#### Problem statement:
Will you output all of the data below exactly, omitting the images?

Exercise material: Begin

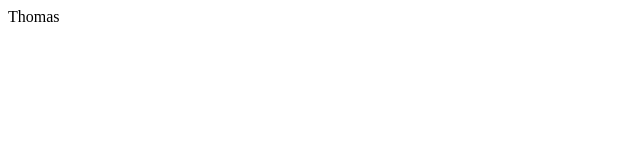
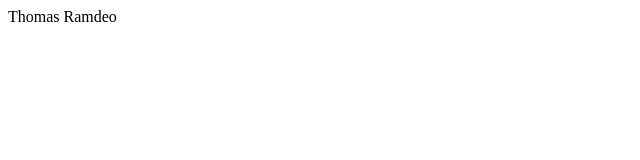
Before and after one commit to JustinSuchit/Recipe-Research, a plain HTML site: page index.html in a window 1280 px wide. Shown: the full height of the page, 0-640 px from the left. Drawn offline with Linux system fonts and the light colour scheme.

```diff
--- a/index.html
+++ b/index.html
@@ -1,6 +1,6 @@
 <html>
 
 <head>
-    Thomas
+    Thomas Ramdeo
 </head>
 </html>
```
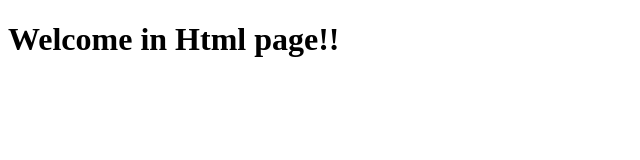
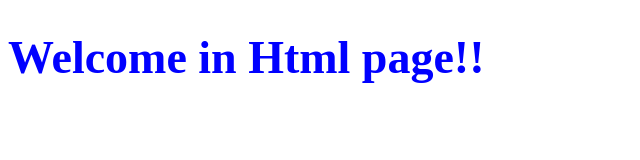
Before and after one commit to codewar193/test, a plain HTML site: page index.html in a window 1280 px wide. Shown: the whole page, without its empty margins (0-640 px from the left). Drawn offline with Linux system fonts and the light colour scheme.

Commit message:
Update index.html

```diff
--- a/index.html
+++ b/index.html
@@ -6,6 +6,6 @@
     <title>Test Document</title>
 </head>
 <body>
-    <h1>Welcome in Html page!!</h1>
+    <h1 style="color: blue; font-size: 46px;" >Welcome in Html page!!</h1>
 </body>
 </html>
```
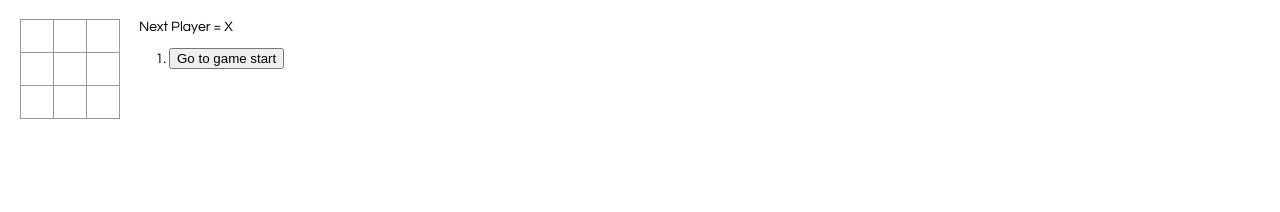
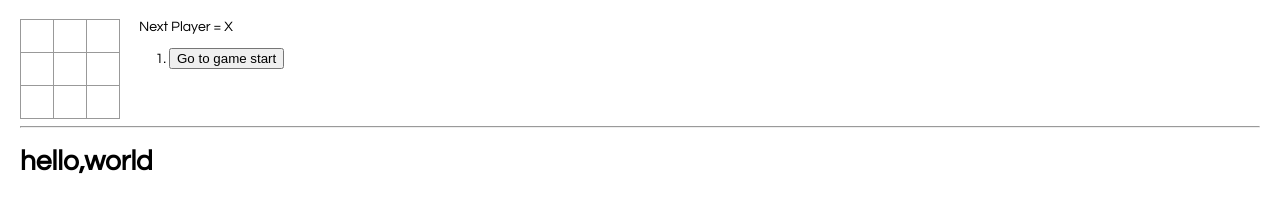
Before and after one commit to tofu0308/react-tutorial, a React app in the folder my-app/: page / in a window 1280 px wide. Built offline with nearby package versions, Linux system fonts and the light colour scheme.

Commit message:
今更hello worldする

```diff
--- a/my-app/public/index.html
+++ b/my-app/public/index.html
@@ -8,5 +8,7 @@
 </head>
 <body>
   <div id="root"></div>
+  <hr>
+  <div id="helloWorld"></div>
 </body>
 </html>
--- a/my-app/src/index.js
+++ b/my-app/src/index.js
@@ -126,10 +126,18 @@ class Game extends React.Component {
 
 // ========================================
 
-ReactDOM.render(
-  <Game />,
-  document.getElementById('root')
-);
+
+if(document.getElementById('root')){
+  ReactDOM.render(<Game />,document.getElementById('root'));
+}
+
+if(document.getElementById('helloWorld')){
+  ReactDOM.render(
+    <h1>hello,world</h1>,
+    document.getElementById('helloWorld')
+  );
+}
+
 
 function calculateWinner(squares) {
   const lines = [
```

Exercise material: End

#### Expected answer:
Before and after one commit to JustinSuchit/Recipe-Research, a plain HTML site: page index.html in a window 1280 px wide. Shown: the full height of the page, 0-640 px from the left. Drawn offline with Linux system fonts and the light colour scheme.

```diff
--- a/index.html
+++ b/index.html
@@ -1,6 +1,6 @@
 <html>
 
 <head>
-    Thomas
+    Thomas Ramdeo
 </head>
 </html>
```
Before and after one commit to codewar193/test, a plain HTML site: page index.html in a window 1280 px wide. Shown: the whole page, without its empty margins (0-640 px from the left). Drawn offline with Linux system fonts and the light colour scheme.

Commit message:
Update index.html

```diff
--- a/index.html
+++ b/index.html
@@ -6,6 +6,6 @@
     <title>Test Document</title>
 </head>
 <body>
-    <h1>Welcome in Html page!!</h1>
+    <h1 style="color: blue; font-size: 46px;" >Welcome in Html page!!</h1>
 </body>
 </html>
```
Before and after one commit to tofu0308/react-tutorial, a React app in the folder my-app/: page / in a window 1280 px wide. Built offline with nearby package versions, Linux system fonts and the light colour scheme.

Commit message:
今更hello worldする

```diff
--- a/my-app/public/index.html
+++ b/my-app/public/index.html
@@ -8,5 +8,7 @@
 </head>
 <body>
   <div id="root"></div>
+  <hr>
+  <div id="helloWorld"></div>
 </body>
 </html>
--- a/my-app/src/index.js
+++ b/my-app/src/index.js
@@ -126,10 +126,18 @@ class Game extends React.Component {
 
 // ========================================
 
-ReactDOM.render(
-  <Game />,
-  document.getElementById('root')
-);
+
+if(document.getElementById('root')){
+  ReactDOM.render(<Game />,document.getElementById('root'));
+}
+
+if(document.getElementById('helloWorld')){
+  ReactDOM.render(
+    <h1>hello,world</h1>,
+    document.getElementById('helloWorld')
+  );
+}
+
 
 function calculateWinner(squares) {
   const lines = [
```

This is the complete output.